- _WHAT IS NEEDED_
Each line with the string "layout" is to be copied from the records below.

- _SUPPLIED RECORDS_
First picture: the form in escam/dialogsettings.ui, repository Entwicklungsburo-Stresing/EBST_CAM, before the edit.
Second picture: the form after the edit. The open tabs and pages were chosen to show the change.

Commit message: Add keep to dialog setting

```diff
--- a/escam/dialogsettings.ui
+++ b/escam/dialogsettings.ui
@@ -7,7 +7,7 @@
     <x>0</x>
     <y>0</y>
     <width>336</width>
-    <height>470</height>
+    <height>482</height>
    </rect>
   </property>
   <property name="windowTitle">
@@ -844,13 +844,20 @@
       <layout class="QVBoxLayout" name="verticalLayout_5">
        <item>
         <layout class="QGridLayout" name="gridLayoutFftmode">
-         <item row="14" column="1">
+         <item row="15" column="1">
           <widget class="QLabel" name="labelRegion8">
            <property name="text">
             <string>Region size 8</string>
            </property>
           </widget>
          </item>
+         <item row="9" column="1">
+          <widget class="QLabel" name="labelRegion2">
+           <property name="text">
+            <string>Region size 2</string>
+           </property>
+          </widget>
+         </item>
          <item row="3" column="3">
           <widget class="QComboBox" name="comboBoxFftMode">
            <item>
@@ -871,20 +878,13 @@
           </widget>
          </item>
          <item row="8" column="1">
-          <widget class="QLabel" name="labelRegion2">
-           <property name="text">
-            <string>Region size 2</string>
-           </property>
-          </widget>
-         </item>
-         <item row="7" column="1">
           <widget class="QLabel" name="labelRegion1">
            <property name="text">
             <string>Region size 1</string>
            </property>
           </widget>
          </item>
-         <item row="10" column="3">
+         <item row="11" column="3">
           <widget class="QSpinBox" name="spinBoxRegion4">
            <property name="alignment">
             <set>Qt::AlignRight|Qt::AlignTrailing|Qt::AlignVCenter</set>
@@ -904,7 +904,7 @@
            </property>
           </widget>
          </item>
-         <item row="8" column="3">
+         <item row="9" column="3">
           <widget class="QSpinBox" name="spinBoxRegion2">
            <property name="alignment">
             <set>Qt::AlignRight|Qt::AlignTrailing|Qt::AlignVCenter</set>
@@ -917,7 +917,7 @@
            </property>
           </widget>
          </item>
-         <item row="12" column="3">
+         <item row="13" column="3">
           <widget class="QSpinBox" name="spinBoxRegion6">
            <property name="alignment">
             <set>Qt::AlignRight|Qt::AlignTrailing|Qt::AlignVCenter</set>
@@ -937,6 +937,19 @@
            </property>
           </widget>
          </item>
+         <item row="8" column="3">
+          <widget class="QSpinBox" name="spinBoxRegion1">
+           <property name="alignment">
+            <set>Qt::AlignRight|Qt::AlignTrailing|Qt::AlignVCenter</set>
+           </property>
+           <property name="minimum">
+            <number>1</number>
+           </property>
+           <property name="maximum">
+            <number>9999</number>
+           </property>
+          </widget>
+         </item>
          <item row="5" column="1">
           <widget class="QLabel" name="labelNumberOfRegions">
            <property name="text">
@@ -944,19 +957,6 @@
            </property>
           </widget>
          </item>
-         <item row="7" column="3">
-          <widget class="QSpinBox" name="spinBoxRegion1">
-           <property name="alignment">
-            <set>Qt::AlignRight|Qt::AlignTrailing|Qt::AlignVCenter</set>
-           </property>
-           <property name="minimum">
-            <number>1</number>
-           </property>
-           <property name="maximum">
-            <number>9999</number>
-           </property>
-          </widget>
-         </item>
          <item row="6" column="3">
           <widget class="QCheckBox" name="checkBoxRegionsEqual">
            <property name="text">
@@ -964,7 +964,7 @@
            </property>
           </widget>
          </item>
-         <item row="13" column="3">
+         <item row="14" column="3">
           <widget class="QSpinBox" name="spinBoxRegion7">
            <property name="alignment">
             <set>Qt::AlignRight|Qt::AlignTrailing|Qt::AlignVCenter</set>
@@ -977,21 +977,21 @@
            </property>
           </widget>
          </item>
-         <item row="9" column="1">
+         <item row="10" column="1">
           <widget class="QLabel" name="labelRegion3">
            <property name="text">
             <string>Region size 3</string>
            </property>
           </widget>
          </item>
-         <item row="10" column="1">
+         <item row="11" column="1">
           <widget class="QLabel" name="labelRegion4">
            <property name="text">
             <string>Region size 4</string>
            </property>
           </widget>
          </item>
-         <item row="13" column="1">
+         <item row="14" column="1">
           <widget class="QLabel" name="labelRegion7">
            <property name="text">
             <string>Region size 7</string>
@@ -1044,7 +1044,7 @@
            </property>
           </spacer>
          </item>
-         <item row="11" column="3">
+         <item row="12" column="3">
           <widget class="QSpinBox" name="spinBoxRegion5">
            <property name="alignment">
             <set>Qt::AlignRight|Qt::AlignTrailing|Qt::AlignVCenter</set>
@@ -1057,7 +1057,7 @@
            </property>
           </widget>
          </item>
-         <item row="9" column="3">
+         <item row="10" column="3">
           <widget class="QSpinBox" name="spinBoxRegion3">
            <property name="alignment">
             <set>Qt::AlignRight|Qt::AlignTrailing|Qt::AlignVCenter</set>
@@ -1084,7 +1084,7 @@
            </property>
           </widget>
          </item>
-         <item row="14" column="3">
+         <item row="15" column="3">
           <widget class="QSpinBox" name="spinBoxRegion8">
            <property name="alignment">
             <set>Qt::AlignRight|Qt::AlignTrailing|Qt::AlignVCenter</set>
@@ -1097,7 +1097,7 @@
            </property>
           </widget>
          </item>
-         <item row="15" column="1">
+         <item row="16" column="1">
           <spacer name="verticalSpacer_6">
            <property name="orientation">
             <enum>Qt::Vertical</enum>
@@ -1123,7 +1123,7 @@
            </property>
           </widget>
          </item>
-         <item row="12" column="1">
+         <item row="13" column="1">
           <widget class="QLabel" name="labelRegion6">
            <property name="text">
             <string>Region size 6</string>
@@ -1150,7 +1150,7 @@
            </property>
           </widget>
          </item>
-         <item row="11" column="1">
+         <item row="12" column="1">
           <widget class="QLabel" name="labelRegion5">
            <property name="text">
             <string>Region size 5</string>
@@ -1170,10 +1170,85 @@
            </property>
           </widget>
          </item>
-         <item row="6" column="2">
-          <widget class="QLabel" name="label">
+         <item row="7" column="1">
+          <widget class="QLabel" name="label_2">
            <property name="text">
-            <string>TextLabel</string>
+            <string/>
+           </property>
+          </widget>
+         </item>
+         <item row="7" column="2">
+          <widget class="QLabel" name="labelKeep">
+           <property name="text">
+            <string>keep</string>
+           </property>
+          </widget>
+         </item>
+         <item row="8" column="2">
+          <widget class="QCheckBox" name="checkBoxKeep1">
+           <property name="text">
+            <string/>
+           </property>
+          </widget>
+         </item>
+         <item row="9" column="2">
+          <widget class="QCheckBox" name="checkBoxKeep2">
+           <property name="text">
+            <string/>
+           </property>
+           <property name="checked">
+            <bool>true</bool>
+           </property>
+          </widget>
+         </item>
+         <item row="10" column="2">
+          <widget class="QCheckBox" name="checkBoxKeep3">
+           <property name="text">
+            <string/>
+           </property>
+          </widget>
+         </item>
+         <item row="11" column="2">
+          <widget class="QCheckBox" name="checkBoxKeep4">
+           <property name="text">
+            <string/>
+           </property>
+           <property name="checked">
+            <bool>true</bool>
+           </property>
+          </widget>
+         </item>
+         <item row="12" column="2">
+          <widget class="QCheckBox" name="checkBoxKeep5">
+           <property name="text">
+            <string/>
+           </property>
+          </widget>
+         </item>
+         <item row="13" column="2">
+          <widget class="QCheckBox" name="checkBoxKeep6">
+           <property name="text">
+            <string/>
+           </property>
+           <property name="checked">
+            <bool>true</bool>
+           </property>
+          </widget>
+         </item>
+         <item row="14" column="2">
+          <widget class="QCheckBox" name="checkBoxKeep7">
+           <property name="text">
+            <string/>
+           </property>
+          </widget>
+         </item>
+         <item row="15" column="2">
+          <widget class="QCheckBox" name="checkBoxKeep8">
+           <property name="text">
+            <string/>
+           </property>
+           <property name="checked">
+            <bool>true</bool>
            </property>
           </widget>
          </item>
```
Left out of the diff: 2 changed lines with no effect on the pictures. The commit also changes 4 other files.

- _SOLVED PROBLEM_
       <layout class="QVBoxLayout" name="verticalLayout_5">
         <layout class="QGridLayout" name="gridLayoutFftmode">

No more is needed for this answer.